For symmetry, we need a black bar of height $7$ at Value $8$, to balance the black bar of height $7$ at Value $6$. We also need a black bar of height $4$ at Value $9$, to balance the black bar of height $4$ at Value $5$.

We also need a couple of short black bars on the left, to balance the short black bars at Values $10$ and $11$. These short black bars are at Values $4$ and $3$ respectively.

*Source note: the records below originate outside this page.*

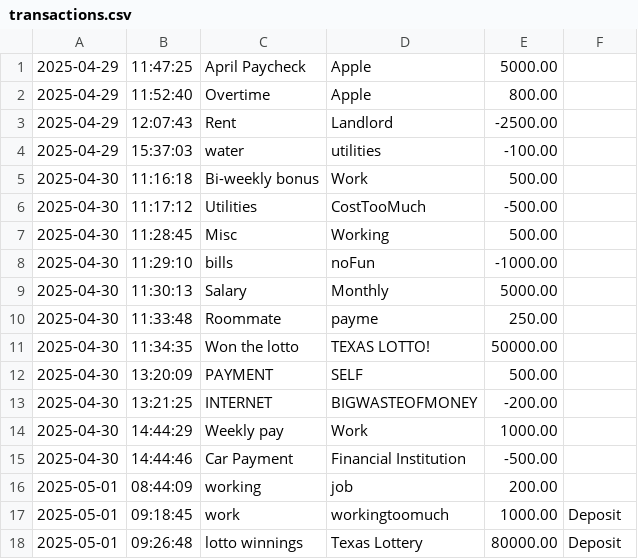
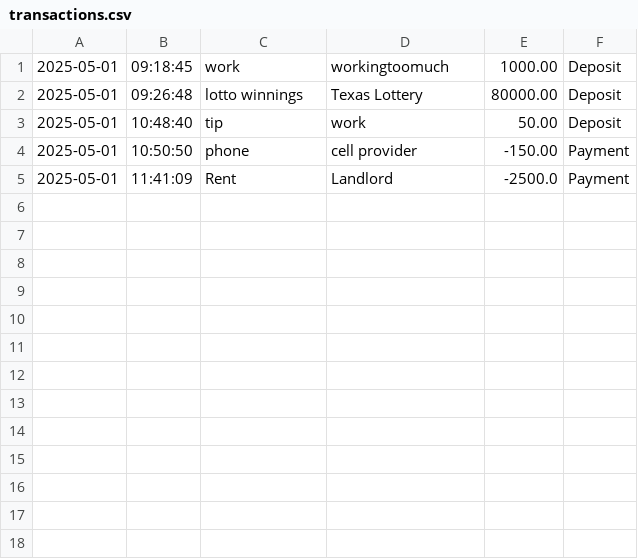
Before and after one commit to CodeGuy5280/capstone-1, a CSV file: AccountLedger/src/main/java/com/pluralsight/transactions.csv, drawn as a sheet; removed rows and columns are numbered as before the commit, all else as after; the diff names each change by its address in the sheet, - before the commit and + after, or states it on an @@ line.

```diff
--- a/AccountLedger/src/main/java/com/pluralsight/transactions.csv
+++ b/AccountLedger/src/main/java/com/pluralsight/transactions.csv
-row 1: 2025-04-29 | 11:47:25 | April Paycheck | Apple | 5000.00
-row 2: 2025-04-29 | 11:52:40 | Overtime | Apple | 800.00
-row 3: 2025-04-29 | 12:07:43 | Rent | Landlord | -2500.00
-row 4: 2025-04-29 | 15:37:03 | water | utilities | -100.00
-row 5: 2025-04-30 | 11:16:18 | Bi-weekly bonus | Work | 500.00
-row 6: 2025-04-30 | 11:17:12 | Utilities | CostTooMuch | -500.00
-row 7: 2025-04-30 | 11:28:45 | Misc | Working | 500.00
-row 8: 2025-04-30 | 11:29:10 | bills | noFun | -1000.00
-row 9: 2025-04-30 | 11:30:13 | Salary | Monthly | 5000.00
-row 10: 2025-04-30 | 11:33:48 | Roommate | payme | 250.00
-row 11: 2025-04-30 | 11:34:35 | Won the lotto | TEXAS LOTTO! | 50000.00
-row 12: 2025-04-30 | 13:20:09 | PAYMENT | SELF | 500.00
-row 13: 2025-04-30 | 13:21:25 | INTERNET | BIGWASTEOFMONEY | -200.00
-row 14: 2025-04-30 | 14:44:29 | Weekly pay | Work | 1000.00
-row 15: 2025-04-30 | 14:44:46 | Car Payment | Financial Institution | -500.00
-row 16: 2025-05-01 | 08:44:09 | working | job | 200.00
+row 3: 2025-05-01 | 10:48:40 | tip | work | 50.00 | Deposit
+row 4: 2025-05-01 | 10:50:50 | phone | cell provider | -150.00 | Payment
+row 5: 2025-05-01 | 11:41:09 | Rent | Landlord | -2500.0 | Payment
```
Also changed, not shown: 1 other file.
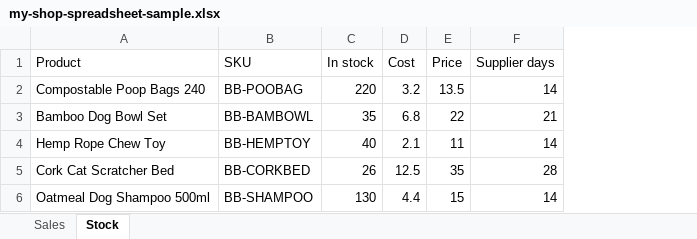
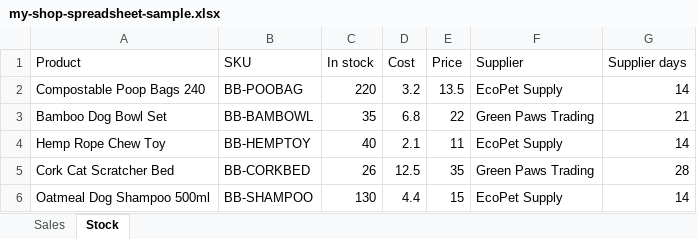
Before and after one commit to hammertime97/skipper-or-flappy-bird-in-vhdl, an Excel workbook: stockpilot/docs/sample-data/my-shop-spreadsheet-sample.xlsx, sheet Stock, drawn as a sheet; values as stored, in another font and other column widths than the file's, no borders; the diff names each change by its address in the sheet, - before the commit and + after, or states it on an @@ line.

```diff
--- a/stockpilot/docs/sample-data/my-shop-spreadsheet-sample.xlsx (sheet Stock)
+++ b/stockpilot/docs/sample-data/my-shop-spreadsheet-sample.xlsx (sheet Stock)
+column F (Supplier), rows 2-6: EcoPet Supply | Green Paws Trading | EcoPet Supply | Green Paws Trading | EcoPet Supply
```
Also changed, not shown: 31 other files.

We already have range $8$, So there is no more stuff to fill in. Now add up the heights of the black bars to the right of Value $7$. We get $14$.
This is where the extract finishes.